> Aim of the task
Copy out the entries exactly, and wherever a picture appears, leave it out.

Source data

-------------------------

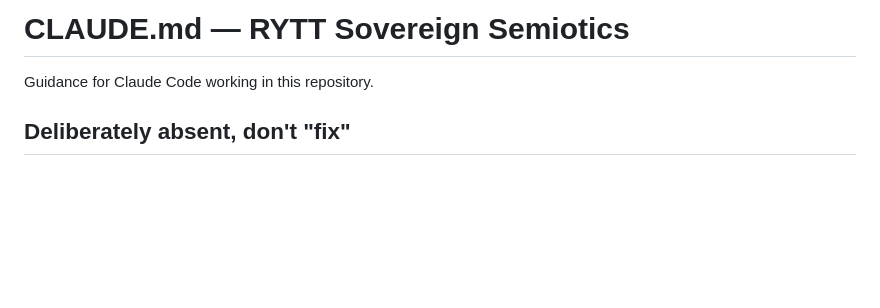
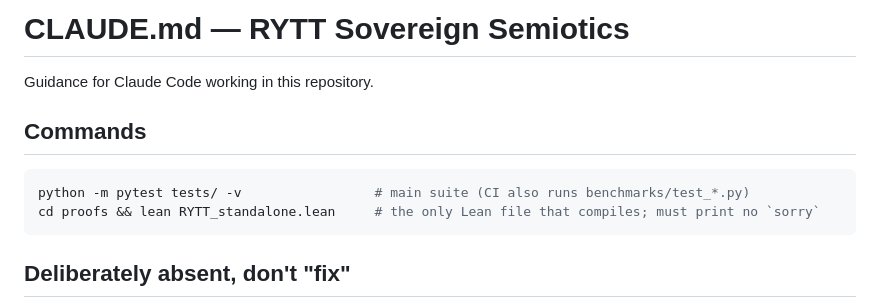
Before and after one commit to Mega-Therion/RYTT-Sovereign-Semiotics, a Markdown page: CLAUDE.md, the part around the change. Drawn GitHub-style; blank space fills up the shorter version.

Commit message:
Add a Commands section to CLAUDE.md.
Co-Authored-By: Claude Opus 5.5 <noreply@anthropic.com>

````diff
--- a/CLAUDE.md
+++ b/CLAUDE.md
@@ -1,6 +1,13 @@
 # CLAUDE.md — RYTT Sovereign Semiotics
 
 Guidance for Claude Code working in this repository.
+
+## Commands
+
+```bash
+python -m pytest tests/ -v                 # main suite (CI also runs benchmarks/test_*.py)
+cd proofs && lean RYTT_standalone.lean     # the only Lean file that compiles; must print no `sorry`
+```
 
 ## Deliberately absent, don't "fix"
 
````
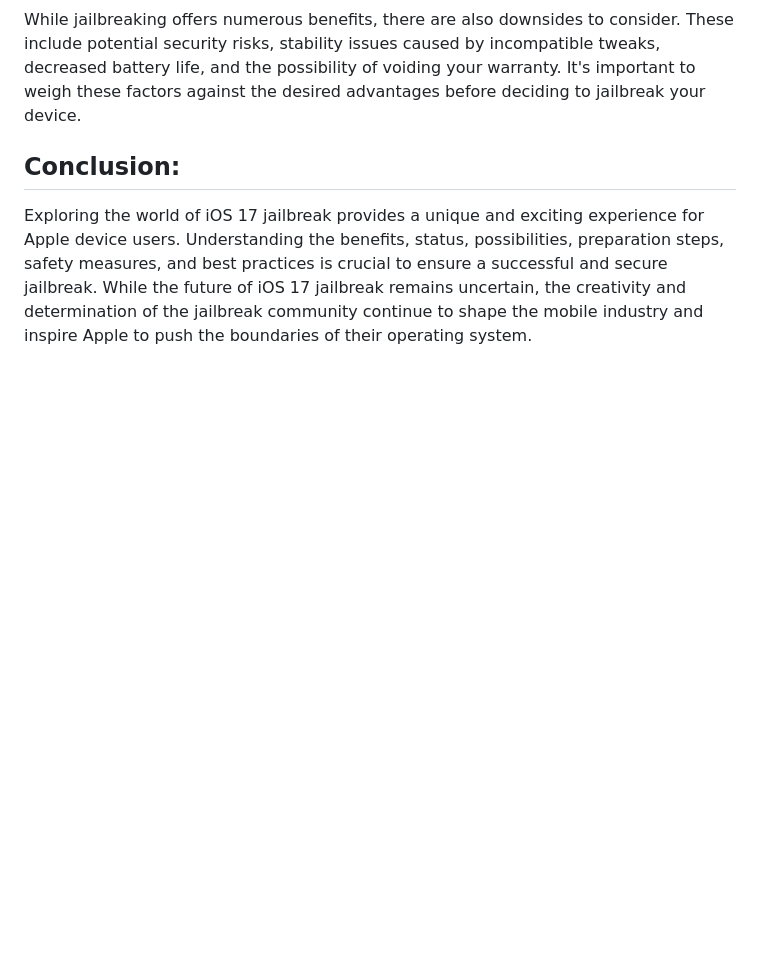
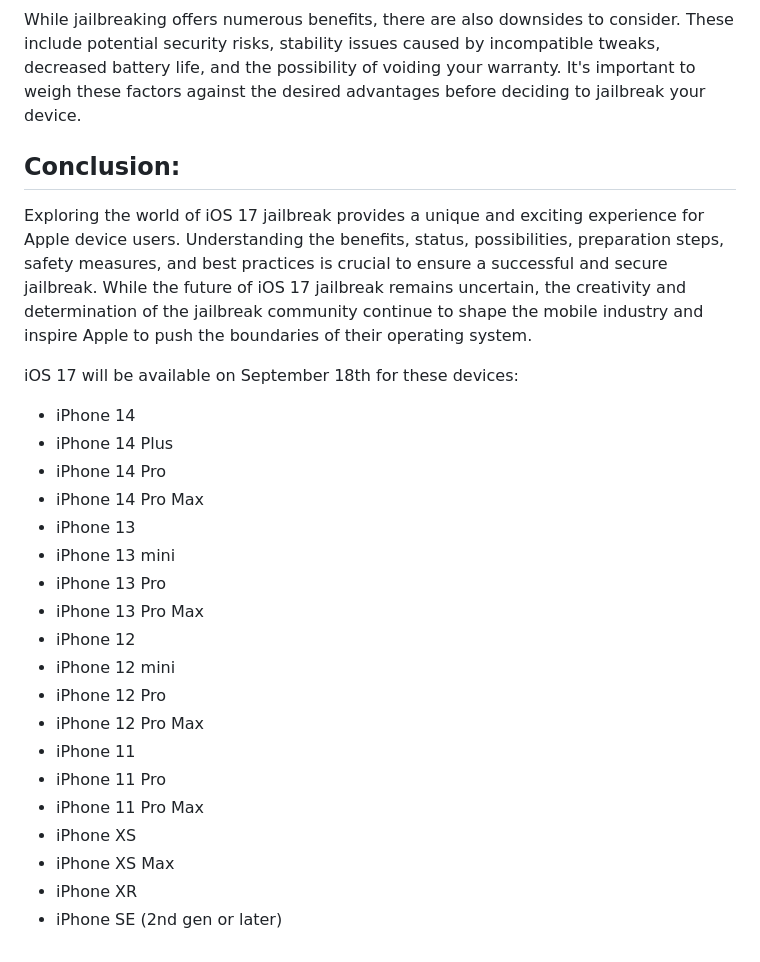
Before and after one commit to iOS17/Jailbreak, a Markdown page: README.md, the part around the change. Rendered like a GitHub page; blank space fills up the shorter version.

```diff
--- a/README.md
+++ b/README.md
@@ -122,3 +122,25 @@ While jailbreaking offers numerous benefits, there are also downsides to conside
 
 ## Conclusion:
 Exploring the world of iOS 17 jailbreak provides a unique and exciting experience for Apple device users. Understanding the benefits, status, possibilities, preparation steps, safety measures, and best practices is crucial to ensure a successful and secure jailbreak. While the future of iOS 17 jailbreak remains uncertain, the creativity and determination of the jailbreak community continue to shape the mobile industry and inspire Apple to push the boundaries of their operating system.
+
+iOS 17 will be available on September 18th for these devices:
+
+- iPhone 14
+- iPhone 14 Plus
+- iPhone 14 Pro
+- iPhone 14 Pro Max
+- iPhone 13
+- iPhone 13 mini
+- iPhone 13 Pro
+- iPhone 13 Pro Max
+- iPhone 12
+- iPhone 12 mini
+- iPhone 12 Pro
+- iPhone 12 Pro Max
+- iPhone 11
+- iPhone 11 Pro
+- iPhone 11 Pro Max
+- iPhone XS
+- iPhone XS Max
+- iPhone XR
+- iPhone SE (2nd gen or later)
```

-------------------------

> Answer to the problem
Before and after one commit to Mega-Therion/RYTT-Sovereign-Semiotics, a Markdown page: CLAUDE.md, the part around the change. Drawn GitHub-style; blank space fills up the shorter version.

Commit message:
Add a Commands section to CLAUDE.md.
Co-Authored-By: Claude Opus 5.5 <noreply@anthropic.com>

````diff
--- a/CLAUDE.md
+++ b/CLAUDE.md
@@ -1,6 +1,13 @@
 # CLAUDE.md — RYTT Sovereign Semiotics
 
 Guidance for Claude Code working in this repository.
+
+## Commands
+
+```bash
+python -m pytest tests/ -v                 # main suite (CI also runs benchmarks/test_*.py)
+cd proofs && lean RYTT_standalone.lean     # the only Lean file that compiles; must print no `sorry`
+```
 
 ## Deliberately absent, don't "fix"
 
````
Before and after one commit to iOS17/Jailbreak, a Markdown page: README.md, the part around the change. Rendered like a GitHub page; blank space fills up the shorter version.

```diff
--- a/README.md
+++ b/README.md
@@ -122,3 +122,25 @@ While jailbreaking offers numerous benefits, there are also downsides to conside
 
 ## Conclusion:
 Exploring the world of iOS 17 jailbreak provides a unique and exciting experience for Apple device users. Understanding the benefits, status, possibilities, preparation steps, safety measures, and best practices is crucial to ensure a successful and secure jailbreak. While the future of iOS 17 jailbreak remains uncertain, the creativity and determination of the jailbreak community continue to shape the mobile industry and inspire Apple to push the boundaries of their operating system.
+
+iOS 17 will be available on September 18th for these devices:
+
+- iPhone 14
+- iPhone 14 Plus
+- iPhone 14 Pro
+- iPhone 14 Pro Max
+- iPhone 13
+- iPhone 13 mini
+- iPhone 13 Pro
+- iPhone 13 Pro Max
+- iPhone 12
+- iPhone 12 mini
+- iPhone 12 Pro
+- iPhone 12 Pro Max
+- iPhone 11
+- iPhone 11 Pro
+- iPhone 11 Pro Max
+- iPhone XS
+- iPhone XS Max
+- iPhone XR
+- iPhone SE (2nd gen or later)
```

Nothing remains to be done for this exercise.